=== Section Start ===
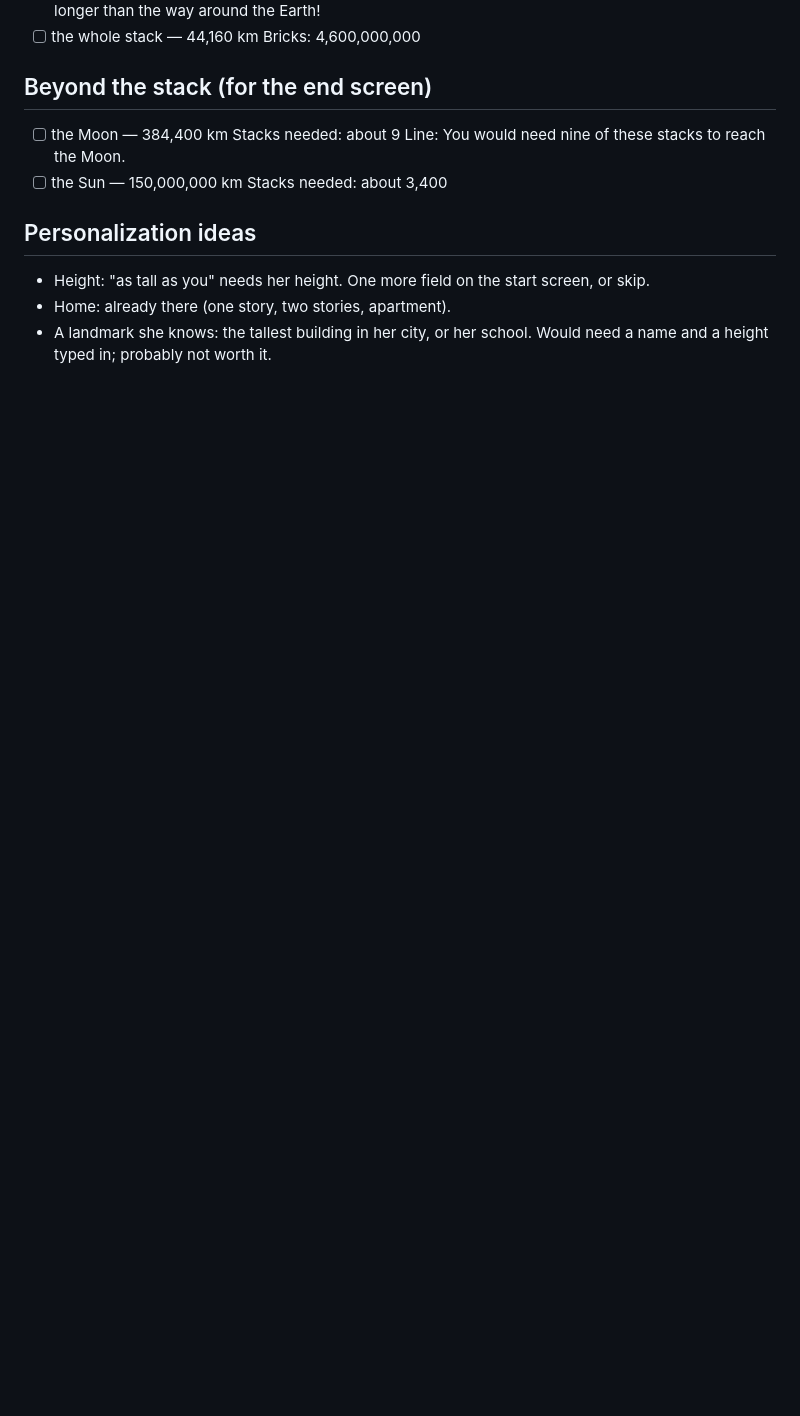
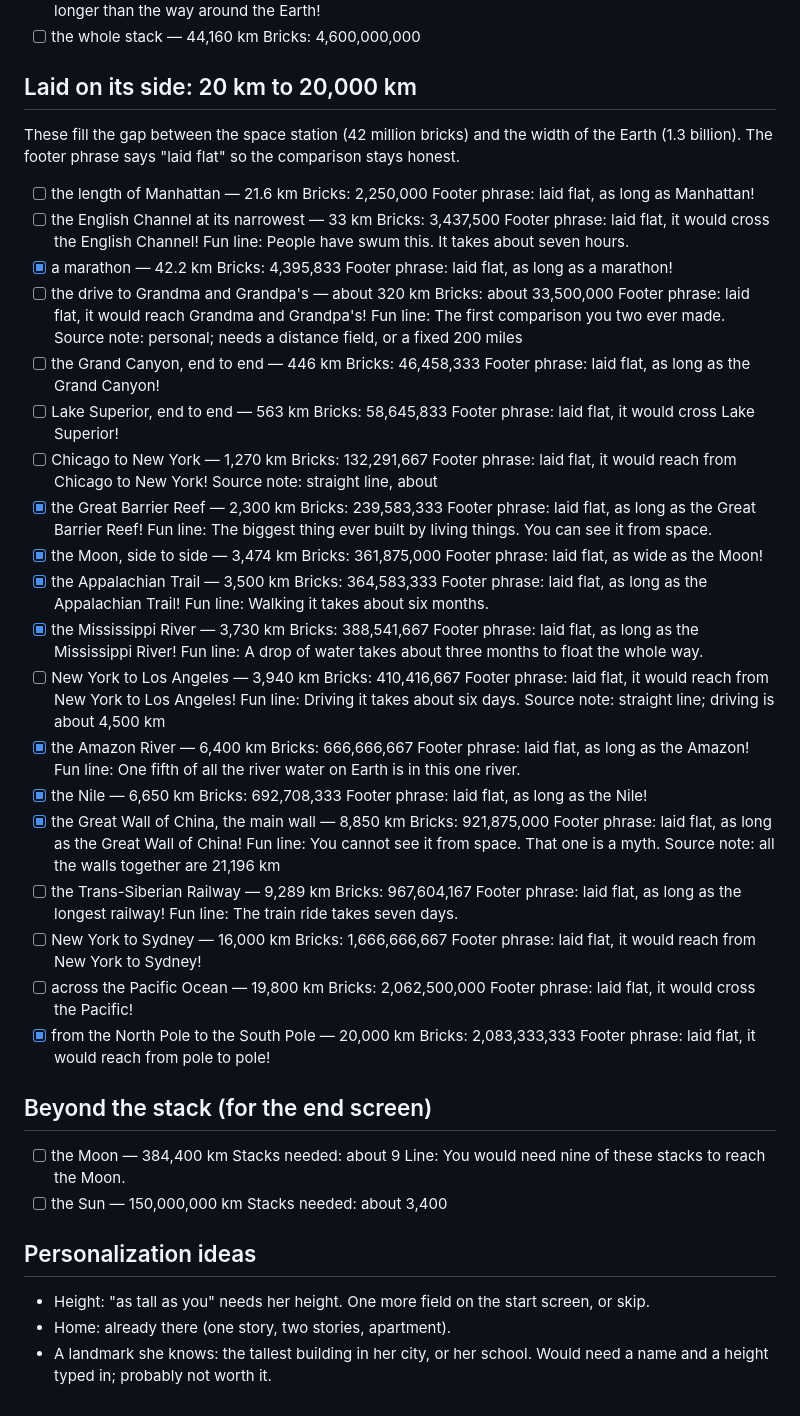
Before and after one commit to seancdavis/one-brick-a-year, a Markdown page: docs/content/candidate-heights.md, the part around one of its changes. Rendered like a GitHub page; blank space fills up the shorter version.

Commit message:
docs: Sean's picks from the candidate lists, plus laid-flat distances
Co-Authored-By: Claude Fable 5.1 <noreply@anthropic.com>
Claude-Session: https://claude.ai/code/session_01KsgZfH2Lu8cFSs3JRvtAeP

```diff
--- a/docs/content/candidate-heights.md
+++ b/docs/content/candidate-heights.md
@@ -251,6 +251,81 @@ Heights are the honest measure. A few rows compare to a length (a bus, a whale)
       Footer phrase: longer than the way around the Earth!
 - [ ] the whole stack — 44,160 km
       Bricks: 4,600,000,000
+
+## Laid on its side: 20 km to 20,000 km
+
+These fill the gap between the space station (42 million bricks) and the width of the Earth (1.3 billion). The footer phrase says "laid flat" so the comparison stays honest.
+
+- [ ] the length of Manhattan — 21.6 km
+      Bricks: 2,250,000
+      Footer phrase: laid flat, as long as Manhattan!
+- [ ] the English Channel at its narrowest — 33 km
+      Bricks: 3,437,500
+      Footer phrase: laid flat, it would cross the English Channel!
+      Fun line: People have swum this. It takes about seven hours.
+- [x] a marathon — 42.2 km
+      Bricks: 4,395,833
+      Footer phrase: laid flat, as long as a marathon!
+- [ ] the drive to Grandma and Grandpa's — about 320 km
+      Bricks: about 33,500,000
+      Footer phrase: laid flat, it would reach Grandma and Grandpa's!
+      Fun line: The first comparison you two ever made.
+      Source note: personal; needs a distance field, or a fixed 200 miles
+- [ ] the Grand Canyon, end to end — 446 km
+      Bricks: 46,458,333
+      Footer phrase: laid flat, as long as the Grand Canyon!
+- [ ] Lake Superior, end to end — 563 km
+      Bricks: 58,645,833
+      Footer phrase: laid flat, it would cross Lake Superior!
+- [ ] Chicago to New York — 1,270 km
+      Bricks: 132,291,667
+      Footer phrase: laid flat, it would reach from Chicago to New York!
+      Source note: straight line, about
+- [x] the Great Barrier Reef — 2,300 km
+      Bricks: 239,583,333
+      Footer phrase: laid flat, as long as the Great Barrier Reef!
+      Fun line: The biggest thing ever built by living things. You can see it from space.
+- [x] the Moon, side to side — 3,474 km
+      Bricks: 361,875,000
+      Footer phrase: laid flat, as wide as the Moon!
+- [x] the Appalachian Trail — 3,500 km
+      Bricks: 364,583,333
+      Footer phrase: laid flat, as long as the Appalachian Trail!
+      Fun line: Walking it takes about six months.
+- [x] the Mississippi River — 3,730 km
+      Bricks: 388,541,667
+      Footer phrase: laid flat, as long as the Mississippi River!
+      Fun line: A drop of water takes about three months to float the whole way.
+- [ ] New York to Los Angeles — 3,940 km
+      Bricks: 410,416,667
+      Footer phrase: laid flat, it would reach from New York to Los Angeles!
+      Fun line: Driving it takes about six days.
+      Source note: straight line; driving is about 4,500 km
+- [x] the Amazon River — 6,400 km
+      Bricks: 666,666,667
+      Footer phrase: laid flat, as long as the Amazon!
+      Fun line: One fifth of all the river water on Earth is in this one river.
+- [x] the Nile — 6,650 km
+      Bricks: 692,708,333
+      Footer phrase: laid flat, as long as the Nile!
+- [x] the Great Wall of China, the main wall — 8,850 km
+      Bricks: 921,875,000
+      Footer phrase: laid flat, as long as the Great Wall of China!
+      Fun line: You cannot see it from space. That one is a myth.
+      Source note: all the walls together are 21,196 km
+- [ ] the Trans-Siberian Railway — 9,289 km
+      Bricks: 967,604,167
+      Footer phrase: laid flat, as long as the longest railway!
+      Fun line: The train ride takes seven days.
+- [ ] New York to Sydney — 16,000 km
+      Bricks: 1,666,666,667
+      Footer phrase: laid flat, it would reach from New York to Sydney!
+- [ ] across the Pacific Ocean — 19,800 km
+      Bricks: 2,062,500,000
+      Footer phrase: laid flat, it would cross the Pacific!
+- [x] from the North Pole to the South Pole — 20,000 km
+      Bricks: 2,083,333,333
+      Footer phrase: laid flat, it would reach from pole to pole!
 
 ## Beyond the stack (for the end screen)
 
```
Also changed, not shown: other parts of docs/content/candidate-heights.md (+46 -46 lines), docs/content/candidate-events.md (+98 -98 lines).
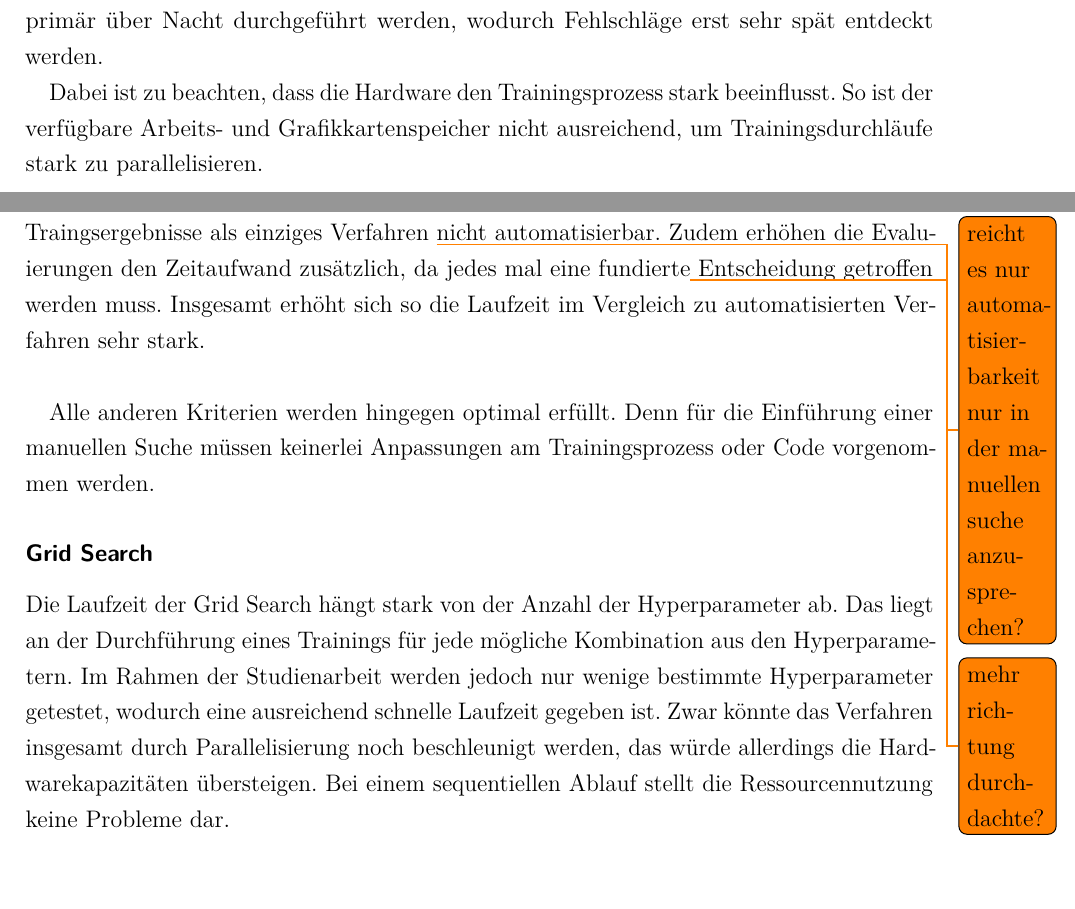
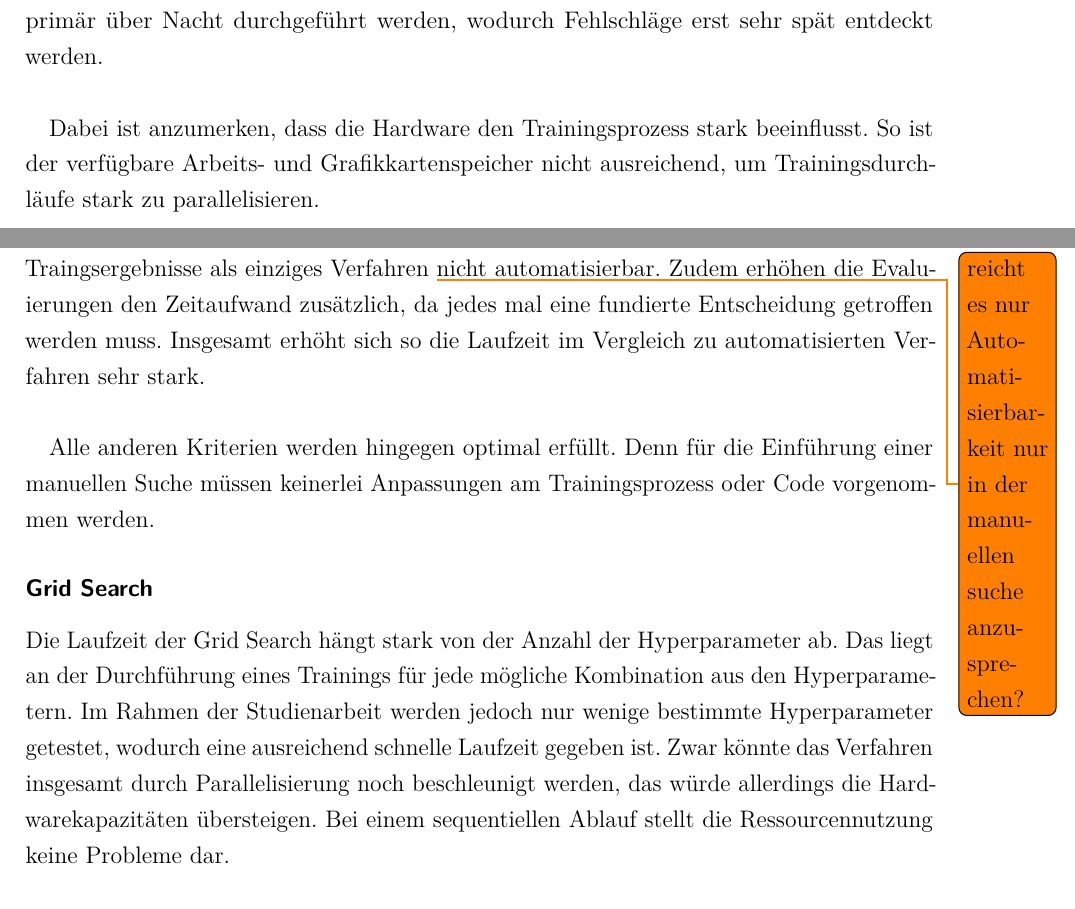
Before and after one commit to Alken0/studienarbeit, a LaTeX thesis (latex/main.tex, which reads latex/kapitel/3_methodik/methodik.tex): two parts of pages 23 and 24 of 59, joined at a grey line, cut so that both start at the same text. Compiled offline with pdfLaTeX.

Commit message:
fix methodik - hyperparams suchverfahren

```diff
--- a/latex/kapitel/3_methodik/methodik.tex
+++ b/latex/kapitel/3_methodik/methodik.tex
@@ -91,8 +90,9 @@ Deswegen ist es wichtig, dass das Verfahren vollkommen automatisiert ablaufen ka
 \subsubsection{Ressourcenbedarf}
 Das Verfahren darf in keinem Fall während oder nach einer Trainingsiteration so viel zusätzlichen Speicher belegen, dass das Training fehlschlägt.
 Denn Trainingsabläufe sollen primär über Nacht durchgeführt werden, wodurch Fehlschläge erst sehr spät entdeckt werden.
+\newline
 
-Dabei ist zu beachten, dass die Hardware den Trainingsprozess stark beeinflusst.
+Dabei ist anzumerken, dass die Hardware den Trainingsprozess stark beeinflusst.
 So ist der verfügbare Arbeits- und Grafikkartenspeicher nicht ausreichend, um Trainingsdurchläufe stark zu parallelisieren.
 
 \subsubsection{Laufzeit}
@@ -121,8 +122,8 @@ Zusätzlich müssen sie in jedem Fall mit Tensorflow oder Keras kompatibel sein.
 In diesem Abschnitt werden die vorgestellten Verfahren miteinander auf Basis der Kriterien verglichen.
 
 \subsubsection{Manuelle Suche}
-Die manuelle Suche ist aufgrund der ständigen verpflichtenden Neuevaluierungen der Traingsergebnisse als einziges Verfahren \todo{reicht es nur automatisierbarkeit nur in der manuellen suche anzusprechen?} nicht automatisierbar.
-Zudem erhöhen die Evaluierungen den Zeitaufwand zusätzlich, da jedes mal eine fundierte\todo{mehr richtung durchdachte?} Entscheidung getroffen werden muss.
+Die manuelle Suche ist aufgrund der ständigen verpflichtenden Neuevaluierungen der Traingsergebnisse als einziges Verfahren \todo{reicht es nur Automatisierbarkeit nur in der manuellen suche anzusprechen?} nicht automatisierbar.
+Zudem erhöhen die Evaluierungen den Zeitaufwand zusätzlich, da jedes mal eine fundierte Entscheidung getroffen werden muss.
 Insgesamt erhöht sich so die Laufzeit im Vergleich zu automatisierten Verfahren sehr stark.
 \newline
 
```
Also changed, not shown: latex/kapitel/3_methodik/methodik.tex (2 more changed lines).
=== Section End ===
Task instructions: Everything in the records except the pictures is to be repeated exactly.

Task answer:
Before and after one commit to seancdavis/one-brick-a-year, a Markdown page: docs/content/candidate-heights.md, the part around one of its changes. Rendered like a GitHub page; blank space fills up the shorter version.

Commit message:
docs: Sean's picks from the candidate lists, plus laid-flat distances
Co-Authored-By: Claude Fable 5.1 <noreply@anthropic.com>
Claude-Session: https://claude.ai/code/session_01KsgZfH2Lu8cFSs3JRvtAeP

```diff
--- a/docs/content/candidate-heights.md
+++ b/docs/content/candidate-heights.md
@@ -251,6 +251,81 @@ Heights are the honest measure. A few rows compare to a length (a bus, a whale)
       Footer phrase: longer than the way around the Earth!
 - [ ] the whole stack — 44,160 km
       Bricks: 4,600,000,000
+
+## Laid on its side: 20 km to 20,000 km
+
+These fill the gap between the space station (42 million bricks) and the width of the Earth (1.3 billion). The footer phrase says "laid flat" so the comparison stays honest.
+
+- [ ] the length of Manhattan — 21.6 km
+      Bricks: 2,250,000
+      Footer phrase: laid flat, as long as Manhattan!
+- [ ] the English Channel at its narrowest — 33 km
+      Bricks: 3,437,500
+      Footer phrase: laid flat, it would cross the English Channel!
+      Fun line: People have swum this. It takes about seven hours.
+- [x] a marathon — 42.2 km
+      Bricks: 4,395,833
+      Footer phrase: laid flat, as long as a marathon!
+- [ ] the drive to Grandma and Grandpa's — about 320 km
+      Bricks: about 33,500,000
+      Footer phrase: laid flat, it would reach Grandma and Grandpa's!
+      Fun line: The first comparison you two ever made.
+      Source note: personal; needs a distance field, or a fixed 200 miles
+- [ ] the Grand Canyon, end to end — 446 km
+      Bricks: 46,458,333
+      Footer phrase: laid flat, as long as the Grand Canyon!
+- [ ] Lake Superior, end to end — 563 km
+      Bricks: 58,645,833
+      Footer phrase: laid flat, it would cross Lake Superior!
+- [ ] Chicago to New York — 1,270 km
+      Bricks: 132,291,667
+      Footer phrase: laid flat, it would reach from Chicago to New York!
+      Source note: straight line, about
+- [x] the Great Barrier Reef — 2,300 km
+      Bricks: 239,583,333
+      Footer phrase: laid flat, as long as the Great Barrier Reef!
+      Fun line: The biggest thing ever built by living things. You can see it from space.
+- [x] the Moon, side to side — 3,474 km
+      Bricks: 361,875,000
+      Footer phrase: laid flat, as wide as the Moon!
+- [x] the Appalachian Trail — 3,500 km
+      Bricks: 364,583,333
+      Footer phrase: laid flat, as long as the Appalachian Trail!
+      Fun line: Walking it takes about six months.
+- [x] the Mississippi River — 3,730 km
+      Bricks: 388,541,667
+      Footer phrase: laid flat, as long as the Mississippi River!
+      Fun line: A drop of water takes about three months to float the whole way.
+- [ ] New York to Los Angeles — 3,940 km
+      Bricks: 410,416,667
+      Footer phrase: laid flat, it would reach from New York to Los Angeles!
+      Fun line: Driving it takes about six days.
+      Source note: straight line; driving is about 4,500 km
+- [x] the Amazon River — 6,400 km
+      Bricks: 666,666,667
+      Footer phrase: laid flat, as long as the Amazon!
+      Fun line: One fifth of all the river water on Earth is in this one river.
+- [x] the Nile — 6,650 km
+      Bricks: 692,708,333
+      Footer phrase: laid flat, as long as the Nile!
+- [x] the Great Wall of China, the main wall — 8,850 km
+      Bricks: 921,875,000
+      Footer phrase: laid flat, as long as the Great Wall of China!
+      Fun line: You cannot see it from space. That one is a myth.
+      Source note: all the walls together are 21,196 km
+- [ ] the Trans-Siberian Railway — 9,289 km
+      Bricks: 967,604,167
+      Footer phrase: laid flat, as long as the longest railway!
+      Fun line: The train ride takes seven days.
+- [ ] New York to Sydney — 16,000 km
+      Bricks: 1,666,666,667
+      Footer phrase: laid flat, it would reach from New York to Sydney!
+- [ ] across the Pacific Ocean — 19,800 km
+      Bricks: 2,062,500,000
+      Footer phrase: laid flat, it would cross the Pacific!
+- [x] from the North Pole to the South Pole — 20,000 km
+      Bricks: 2,083,333,333
+      Footer phrase: laid flat, it would reach from pole to pole!
 
 ## Beyond the stack (for the end screen)
 
```
Also changed, not shown: other parts of docs/content/candidate-heights.md (+46 -46 lines), docs/content/candidate-events.md (+98 -98 lines).
Before and after one commit to Alken0/studienarbeit, a LaTeX thesis (latex/main.tex, which reads latex/kapitel/3_methodik/methodik.tex): two parts of pages 23 and 24 of 59, joined at a grey line, cut so that both start at the same text. Compiled offline with pdfLaTeX.

Commit message:
fix methodik - hyperparams suchverfahren

```diff
--- a/latex/kapitel/3_methodik/methodik.tex
+++ b/latex/kapitel/3_methodik/methodik.tex
@@ -91,8 +90,9 @@ Deswegen ist es wichtig, dass das Verfahren vollkommen automatisiert ablaufen ka
 \subsubsection{Ressourcenbedarf}
 Das Verfahren darf in keinem Fall während oder nach einer Trainingsiteration so viel zusätzlichen Speicher belegen, dass das Training fehlschlägt.
 Denn Trainingsabläufe sollen primär über Nacht durchgeführt werden, wodurch Fehlschläge erst sehr spät entdeckt werden.
+\newline
 
-Dabei ist zu beachten, dass die Hardware den Trainingsprozess stark beeinflusst.
+Dabei ist anzumerken, dass die Hardware den Trainingsprozess stark beeinflusst.
 So ist der verfügbare Arbeits- und Grafikkartenspeicher nicht ausreichend, um Trainingsdurchläufe stark zu parallelisieren.
 
 \subsubsection{Laufzeit}
@@ -121,8 +122,8 @@ Zusätzlich müssen sie in jedem Fall mit Tensorflow oder Keras kompatibel sein.
 In diesem Abschnitt werden die vorgestellten Verfahren miteinander auf Basis der Kriterien verglichen.
 
 \subsubsection{Manuelle Suche}
-Die manuelle Suche ist aufgrund der ständigen verpflichtenden Neuevaluierungen der Traingsergebnisse als einziges Verfahren \todo{reicht es nur automatisierbarkeit nur in der manuellen suche anzusprechen?} nicht automatisierbar.
-Zudem erhöhen die Evaluierungen den Zeitaufwand zusätzlich, da jedes mal eine fundierte\todo{mehr richtung durchdachte?} Entscheidung getroffen werden muss.
+Die manuelle Suche ist aufgrund der ständigen verpflichtenden Neuevaluierungen der Traingsergebnisse als einziges Verfahren \todo{reicht es nur Automatisierbarkeit nur in der manuellen suche anzusprechen?} nicht automatisierbar.
+Zudem erhöhen die Evaluierungen den Zeitaufwand zusätzlich, da jedes mal eine fundierte Entscheidung getroffen werden muss.
 Insgesamt erhöht sich so die Laufzeit im Vergleich zu automatisierten Verfahren sehr stark.
 \newline
 
```
Also changed, not shown: latex/kapitel/3_methodik/methodik.tex (2 more changed lines).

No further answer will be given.